The three telecommunications carriers of KDDI, Softbank, and Rakuten have announced that they will perform verification tests for communications employing joint-use antenna facilities for “5G,” the next generation of wireless network technology. The tests will be conducted from April through September 2019. Joining hands with TEPCO Power Grid (PG), an electricity transmission and distribution company, they will set up joint-use antennae on utility poles. 5G requires more base stations than the current 4G does, and the companies aim to reduce their investment costs by employing joint-use facilities.
To date, telecommunications carriers have shared facilities in subway tunnels and other places where it is hard to install antennae, but it has been rare for carriers to share facilities in ordinary areas. From the perspective of safety, the installation of antennae on utility poles has generally been limited to one per utility pole, it is said.
TEPCO PG will install joint-use antennae on its utility poles in the Kanto region, and the mobile carriers will each install a base station on the lower half of the pole. The details of the tests, including where they will be conducted, will be decided in coming days. The tests will mainly examine radio interference and stability.
The companies aim to reduce the burden of their 5G investment by installing joint-use antennae. The radio waves used in 5G do not travel as far as those employed in 4G. For example, the frequency of the 28 GHz frequency band, which has been allocated to 5G, is said to be able to travel a radius of only a few hundred meters. More base stations must be set up to build a network that is easily connectable. NTT Docomo and KDDI each plan to invest 1 trillion yen in 5G over the next five years.
The three companies are mulling also working with other electricity transmission and distribution companies in addition to TEPCO PG. Docomo says, “We are mulling participating in the testing once the 5G radio waves have actually been allocated.”

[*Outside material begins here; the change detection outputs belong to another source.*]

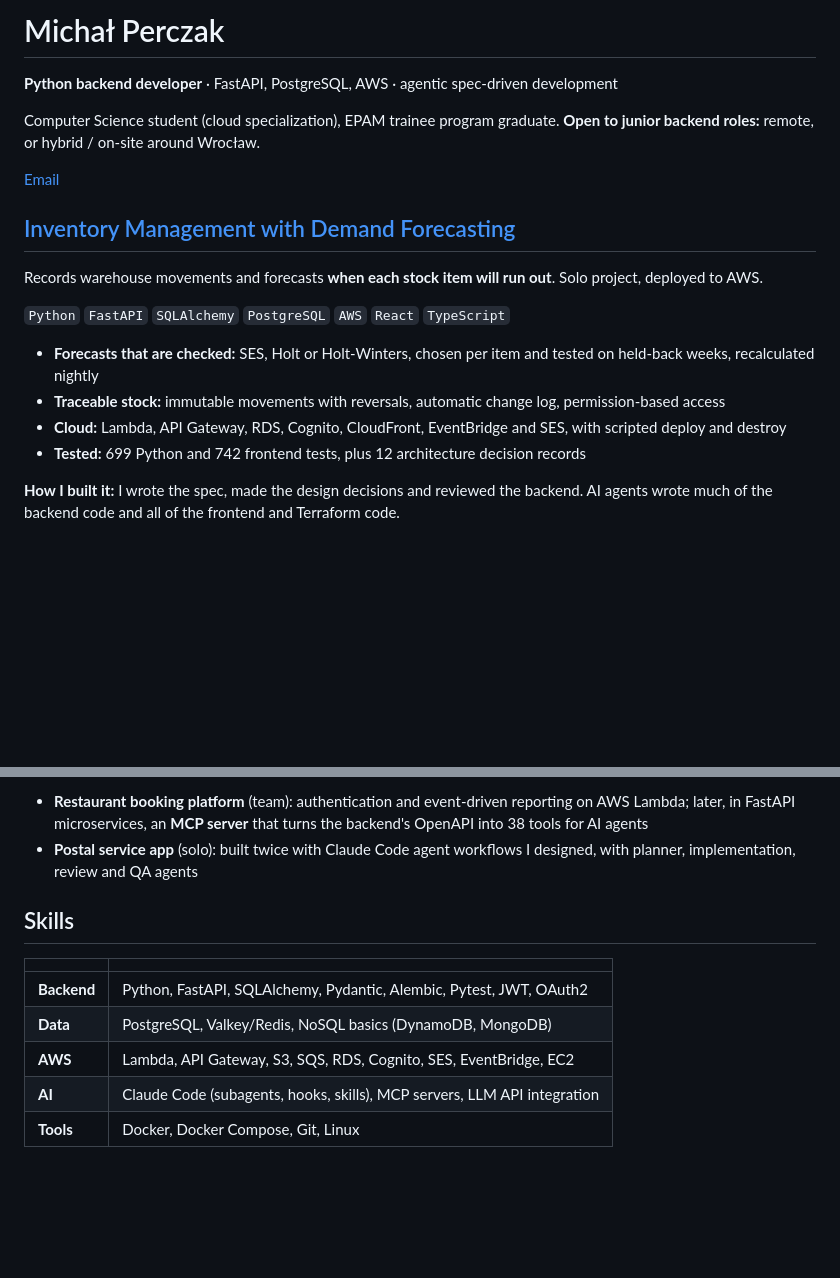
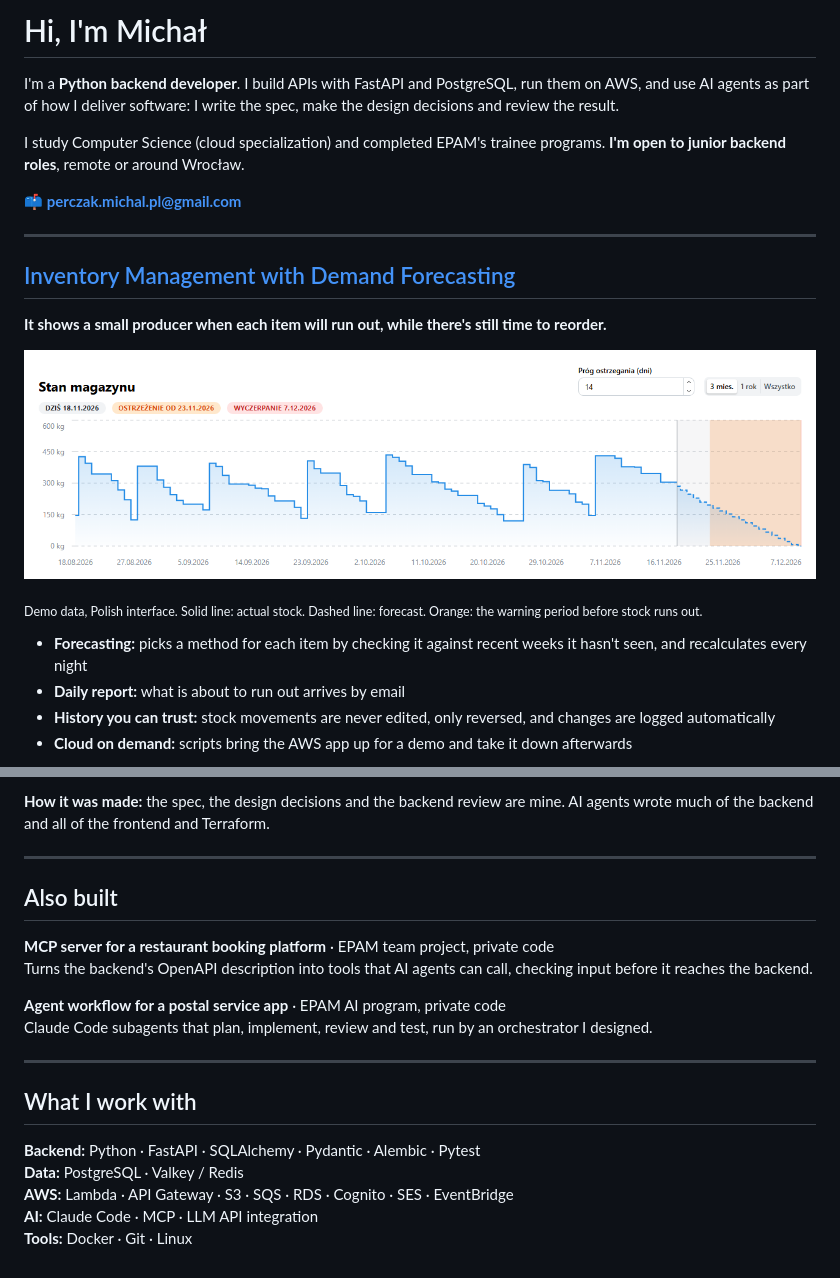
Before and after one commit to mperpl/mperpl, a Markdown page: README.md, 2 parts joined by grey strips. GitHub-like rendering; pictures changed too: assets/forecast.png (added); blank space fills up the shorter version.

Commit message:
Lead with the forecast chart and architecture

```diff
--- a/README.md
+++ b/README.md
@@ -1,21 +1,23 @@
-# Michał Perczak
+# Hi, I'm Michał
 
-**Python backend developer** · FastAPI, PostgreSQL, AWS · agentic spec-driven development
+I'm a **Python backend developer**. I build APIs with FastAPI and PostgreSQL, run them on AWS, and use AI agents as part of how I deliver software: I write the spec, make the design decisions and review the result.
 
-Computer Science student (cloud specialization), EPAM trainee program graduate. **Open to junior backend roles:** remote, or hybrid / on-site around Wrocław.
+I study Computer Science (cloud specialization) and completed EPAM's trainee programs. **I'm open to junior backend roles**, remote or around Wrocław.
 
-[Email](mailto:perczak.michal.pl@gmail.com)
+📫 **perczak.michal.pl@gmail.com**
+
+---
 
 ## [Inventory Management with Demand Forecasting](https://github.com/mperpl/inventory-forecasting)
 
-Records warehouse movements and forecasts **when each stock item will run out**. Solo project, deployed to AWS.
+**It shows a small producer when each item will run out, while there's still time to reorder.**
 
-`Python` `FastAPI` `SQLAlchemy` `PostgreSQL` `AWS` `React` `TypeScript`
+[![Stock level chart: past stock as a solid line, the forecast as a dashed line, the warning period shaded orange](assets/forecast.png)](https://github.com/mperpl/inventory-forecasting)
 
-- **Forecasts that are checked:** SES, Holt or Holt-Winters, chosen per item and tested on held-back weeks, recalculated nightly
-- **Traceable stock:** immutable movements with reversals, automatic change log, permission-based access
-- **Cloud:** Lambda, API Gateway, RDS, Cognito, CloudFront, EventBridge and SES, with scripted deploy and destroy
-- **Tested:** 699 Python and 742 frontend tests, plus 12 architecture decision records
+<sub>Demo data, Polish interface. Solid line: actual stock. Dashed line: forecast. Orange: the warning period before stock runs out.</sub>
 
-**How I built it:** I wrote the spec, made the design decisions and reviewed the backend. AI agents wrote much of the backend code and all of the frontend and Terraform code.
+- **Forecasting:** picks a method for each item by checking it against recent weeks it hasn't seen, and recalculates every night
+- **Daily report:** what is about to run out arrives by email
+- **History you can trust:** stock movements are never edited, only reversed, and changes are logged automatically
+- **Cloud on demand:** scripts bring the AWS app up for a demo and take it down afterwards
 
@@ -23,13 +35,22 @@ Records warehouse movements and forecasts **when each stock item will run out**.
 
-- **Restaurant booking platform** (team): authentication and event-driven reporting on AWS Lambda; later, in FastAPI microservices, an **MCP server** that turns the backend's OpenAPI into 38 tools for AI agents
-- **Postal service app** (solo): built twice with Claude Code agent workflows I designed, with planner, implementation, review and QA agents
+**How it was made:** the spec, the design decisions and the backend review are mine. AI agents wrote much of the backend and all of the frontend and Terraform.
 
-## Skills
+---
 
-| | |
-| :--- | :--- |
-| **Backend** | Python, FastAPI, SQLAlchemy, Pydantic, Alembic, Pytest, JWT, OAuth2 |
-| **Data** | PostgreSQL, Valkey/Redis, NoSQL basics (DynamoDB, MongoDB) |
-| **AWS** | Lambda, API Gateway, S3, SQS, RDS, Cognito, SES, EventBridge, EC2 |
-| **AI** | Claude Code (subagents, hooks, skills), MCP servers, LLM API integration |
-| **Tools** | Docker, Docker Compose, Git, Linux |
+## Also built
+
+**MCP server for a restaurant booking platform** · EPAM team project, private code<br/>
+Turns the backend's OpenAPI description into tools that AI agents can call, checking input before it reaches the backend.
+
+**Agent workflow for a postal service app** · EPAM AI program, private code<br/>
+Claude Code subagents that plan, implement, review and test, run by an orchestrator I designed.
+
+---
+
+## What I work with
+
+**Backend:** Python · FastAPI · SQLAlchemy · Pydantic · Alembic · Pytest<br/>
+**Data:** PostgreSQL · Valkey / Redis<br/>
+**AWS:** Lambda · API Gateway · S3 · SQS · RDS · Cognito · SES · EventBridge<br/>
+**AI:** Claude Code · MCP · LLM API integration<br/>
+**Tools:** Docker · Git · Linux
```
Also changed, not shown: other parts of README.md (+11 -1 lines).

The Ministry of Internal Affairs and Communications says that securing places to install base stations will be an issue in the roll-out of 5G. At the end of 2018, the Ministry announced guidelines for the joint use of some facilities indoors and outdoors.